Dying Without a Will


Written by: Krystin Kempton, Associate
Most people think they have plenty of opportunities to write a will at some point in the future, but what if you don’t get the chance? 
If you die without a will, it’s called dying “intestate”. Without a will, someone (usually a close family member) will have to apply to the court to be appointed administrator of the estate if probate is needed to release and distribute your assets. If you have minor children and the other parent is not alive, the court will also have to appoint a guardian. 
Assets are distributed according to an established formula under the Wills, Estates and Succession Act.

If you die leaving:

  1. a spouse and no children, your entire estate passes to your spouse;
  2. a spouse and children, where your children are also the children of your spouse:

    a. your spouse receives

    i. the first $300,000;
    ii. ½ of the residue of your estate;
    iii. household furnishings; and
    iv. the right to acquire the spousal home (if it was not held jointly at the time of your death) to satisfy his or her spouse’s interest in the estate (i.e., $300,000 + ½ of the residue of the estate). If the value of the home exceeds your spouse’s share of the estate, your spouse may purchase the balance of the interest in the spousal home from the estate; and

    b. your children receive ½ of the residue of your estate, in equal shares;

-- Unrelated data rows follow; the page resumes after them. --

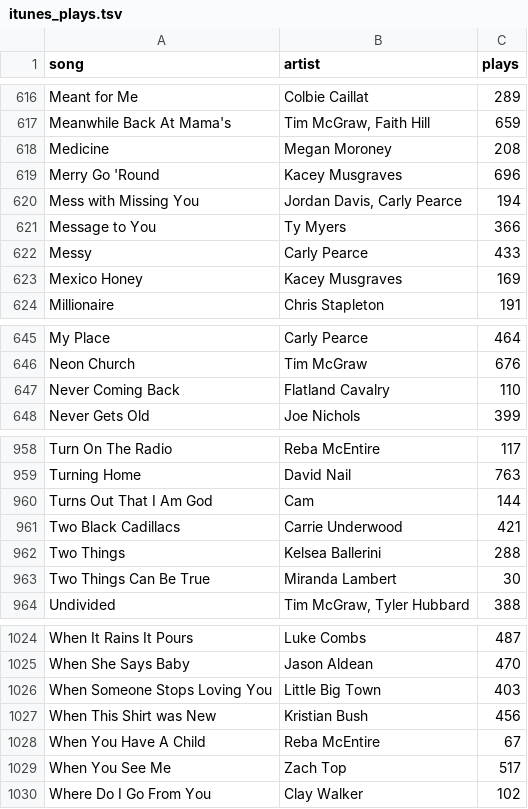
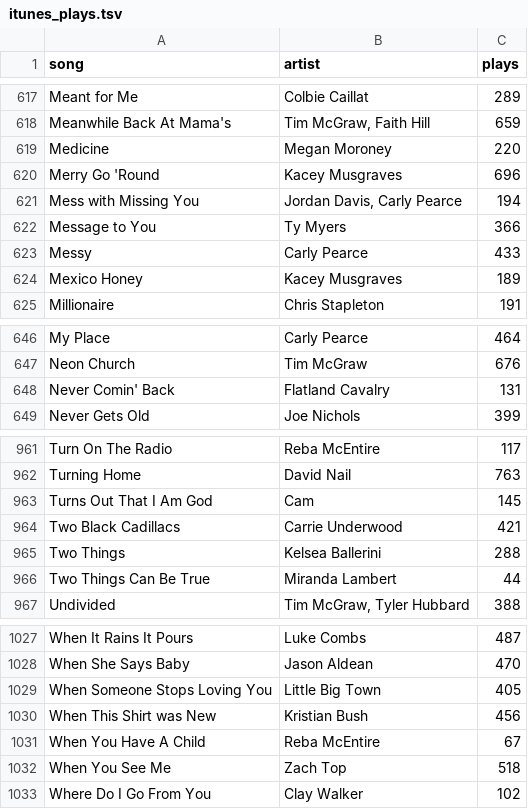
Before and after one commit to will-heikes/Willboard.com, a TSV file: itunes_plays.tsv, drawn as a sheet; only a part is shown, gaps mark what is left out; the diff covers the shown part only.

```diff
--- a/itunes_plays.tsv
+++ b/itunes_plays.tsv
@@ -617,3 +618,3 @@ Meant for Me	Colbie Caillat	289
 Meanwhile Back At Mama's	Tim McGraw, Faith Hill	659
-Medicine	Megan Moroney	208
+Medicine	Megan Moroney	220
 Merry Go 'Round	Kacey Musgraves	696
@@ -622,3 +623,3 @@ Message to You	Ty Myers	366
 Messy	Carly Pearce	433
-Mexico Honey	Kacey Musgraves	169
+Mexico Honey	Kacey Musgraves	189
 Millionaire	Chris Stapleton	191
@@ -646,3 +647,3 @@ My Place	Carly Pearce	464
 Neon Church	Tim McGraw	676
-Never Coming Back	Flatland Cavalry	110
+Never Comin' Back	Flatland Cavalry	131
 Never Gets Old	Joe Nichols	399
@@ -959,6 +962,6 @@ Turn On The Radio	Reba McEntire	117
 Turning Home	David Nail	763
-Turns Out That I Am God	Cam	144
+Turns Out That I Am God	Cam	145
 Two Black Cadillacs	Carrie Underwood	421
 Two Things	Kelsea Ballerini	288
-Two Things Can Be True	Miranda Lambert	30
+Two Things Can Be True	Miranda Lambert	44
 Undivided	Tim McGraw, Tyler Hubbard	388
@@ -1025,6 +1028,6 @@ When It Rains It Pours	Luke Combs	487
 When She Says Baby	Jason Aldean	470
-When Someone Stops Loving You	Little Big Town	403
+When Someone Stops Loving You	Little Big Town	405
 When This Shirt was New	Kristian Bush	456
 When You Have A Child	Reba McEntire	67
-When You See Me	Zach Top	517
+When You See Me	Zach Top	518
 Where Do I Go From You	Clay Walker	102
```
Also changed, not shown: 3 added rows and 21 edited cells elsewhere in this file, 7 other files.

  3. a spouse and children, where your children are not the children of your spouse, the distribution is the same as 2(a) above except your spouse will only receive the first $150,000, plus the balance of the items under 2(a)(ii) through (iv);
  4. no spouse, but children and/or descendants, the estate passes equally among your children. If a child has died before you, their share passes equally to their children, if any;
  5. no spouse and no children, the estate passes equally to your parents or your surviving parent; or
  6. no spouse, no children and no parents, the estate passes equally among your parents’ descendants (i.e., their children, grandchildren and great-grandchildren). 

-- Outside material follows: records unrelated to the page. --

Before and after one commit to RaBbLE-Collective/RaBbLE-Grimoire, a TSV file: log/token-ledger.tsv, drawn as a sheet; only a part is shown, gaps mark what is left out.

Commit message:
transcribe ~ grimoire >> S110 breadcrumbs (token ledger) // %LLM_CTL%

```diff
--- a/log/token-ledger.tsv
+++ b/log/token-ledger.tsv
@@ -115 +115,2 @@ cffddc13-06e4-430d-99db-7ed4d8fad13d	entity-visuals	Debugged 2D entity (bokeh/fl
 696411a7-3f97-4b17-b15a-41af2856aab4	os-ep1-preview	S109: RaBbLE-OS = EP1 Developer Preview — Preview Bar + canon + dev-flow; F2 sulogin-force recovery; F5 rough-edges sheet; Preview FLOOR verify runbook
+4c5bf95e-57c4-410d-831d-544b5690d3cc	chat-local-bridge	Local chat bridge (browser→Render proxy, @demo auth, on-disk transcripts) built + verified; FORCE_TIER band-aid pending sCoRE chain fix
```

There are further formulas to deal with situations where the individual dies leaving no surviving spouse, children, parents or descendants of parents.
There are some obvious problems with dying intestate:
• Maybe you want your entire estate to pass to your spouse. A “spouse” includes a person married to the deceased and a person who lived common-law with the deceased for at least 2 years. If the value of the spousal home exceeds your spouse’s preferential share of your estate and your spouse can’t afford to pay the difference in value to your children, your spouse may lose the family home.
• Maybe you don’t want that much of your estate to pass to your spouse. Is it a relatively new relationship? Do you your children to receive a larger share?
• If you die leaving minor children and no living parent, the court will need to appoint a guardian without your input.
• A child’s share will be held in trust until they reach the age of 19. The child’s parent or guardian will have to apply to the Public Guardian and Trustee for any money needed for the child’s care, maintenance or benefit, such as living expenses or tuition.
• You lose the ability to set a later age for a child to receive a share of your estate, like 21 or 25 when the child may be more financially responsible or mature.
• Death is stressful enough on a family. Hunting for a will that does not exist adds undue stress.
• An intestate distribution is often more time consuming and costly.
• A court-appointed administrator may sell off items that you otherwise would have kept in the family.
You don’t know when you’re going to die. Every adult who owns assets or has a spouse or young children should have a will. Planning ahead can save your loved ones a great deal of time, stress and money.
See https://www.nixonwenger.com/blog/article/preparing-for-your-estate-planning-meeting.html for more information on estate planning.